Directions for this task:
Find and return every line of the data that contains the word "grey".
[Start of section]
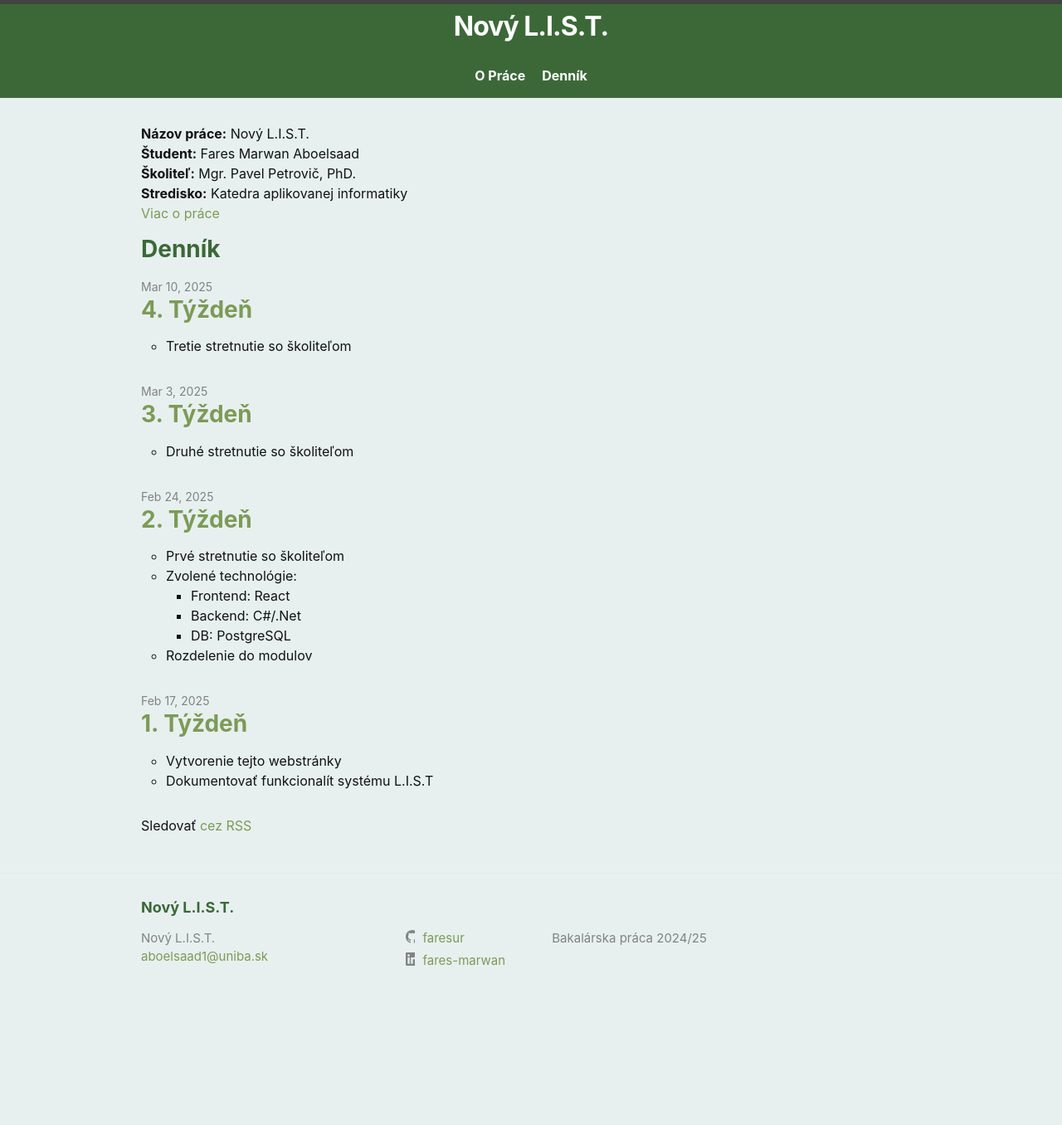
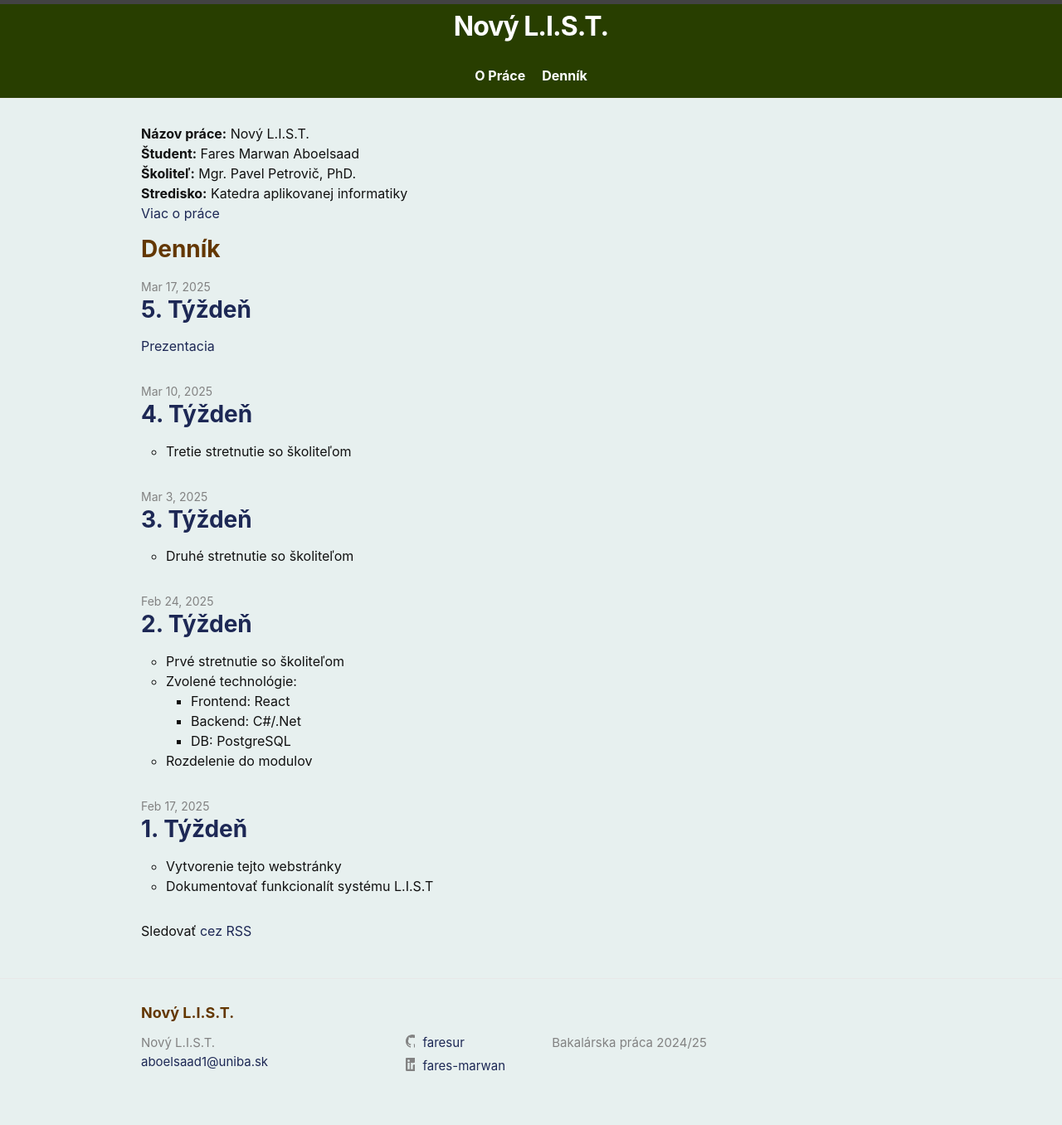
Before and after one commit to faresur/new-list-website, a Jekyll site: the page built from index.markdown, in a window 1280 px wide. Shown: the whole page at 83% size. Built offline with Jekyll 4.4.1, drawn with Linux system fonts in a browser that asks for light colours; before the commit the page ends 1230 px from its top, so only the background shows below that.

Commit message:
Changed style. Added presentation.

```diff
--- /dev/null
+++ b/_posts/2025-03-17-tyzden05.markdown
@@ -0,0 +1,8 @@
+---
+layout: post
+title:  "5. Týždeň"
+date:   2025-03-17 08:00:00 +0100
+categories: dennik
+---
+
+[Prezentacia](/~aboelsaad1/assets/presentation.pdf)
--- a/_sass/list.scss
+++ b/_sass/list.scss
@@ -2,11 +2,18 @@
 
 $list-white: #e7f0ef !default;
 $list-black: #352c24 !default;
-$list-darkgreen: #3c6838 !default;
-$list-green: #7d9a57 !default;
-$list-brown: #b4653f !default;
+$list-darkgreen: #283E00 !default;
+$list-green: #344200 !default;
+$list-lightgreen: #434C00 !default;
+$list-brown: #633700 !default;
+$list-blue: #1D2855 !default;
+$list-purple: #3B004C !default;
 
-$link-color: $list-green !default;
+$link-color: $list-blue !default;
+$link-color-highlight: lighten($list-blue, 20) !default;
+$link-color-visited: $list-purple !default;
+$highlight-color: $list-brown !default;
+$background-color: $list-white !default;
 
 $base-font-family: -apple-system, BlinkMacSystemFont, "Segoe UI", Roboto, Helvetica, Arial, sans-serif, "Apple Color Emoji", "Segoe UI Emoji", "Segoe UI Symbol" !default;
 $base-font-size:   16px !default;
@@ -17,7 +24,6 @@ $base-line-height: 1.5 !default;
 $spacing-unit:     30px !default;
 
 $text-color:       #111 !default;
-$background-color: $list-white !default;
 $brand-color:      #2a7ae2 !default;
 
 $grey-color:       #828282 !default;
--- a/_sass/list/_base.scss
+++ b/_sass/list/_base.scss
@@ -95,7 +95,7 @@ li {
  */
 h1, h2, h3, h4, h5, h6 {
   font-weight: bold;
-  color: $list-darkgreen;
+  color: $list-brown;
 }
 
 
@@ -108,11 +108,11 @@ a {
   text-decoration: none;
 
   &:visited {
-    color: $list-darkgreen;
+    color: $link-color-highlight;
   }
 
   &:hover {
-    color: lighten($link-color, 20);
+    color: $link-color-highlight;
   }
 
   .social-media-list &:hover {
@@ -251,3 +251,9 @@ table {
     border: 1px solid $grey-color-light;
   }
 }
+
+
+::selection {
+  background: $highlight-color;
+  color: white;
+}
--- a/_sass/list/_layout.scss
+++ b/_sass/list/_layout.scss
@@ -25,8 +25,8 @@
   }
 
   a:hover {
-    color: lighten($list-green, 20);
-    text-transform: none;
+    color: $list-brown;
+    text-transform: none !important;
   }
 
 }
@@ -51,7 +51,8 @@
     line-height: $base-line-height;
 
     &:hover {
-      color: lighten($list-green, 20);
+      color: $list-lightgreen;
+      text-transform: none !important;
     }
 
     // Gaps between nav items, but not on the last one
```
Also changed, not shown: 1 other file.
[End of section]
Exercise response:
 $grey-color:       #828282 !default;
     border: 1px solid $grey-color-light;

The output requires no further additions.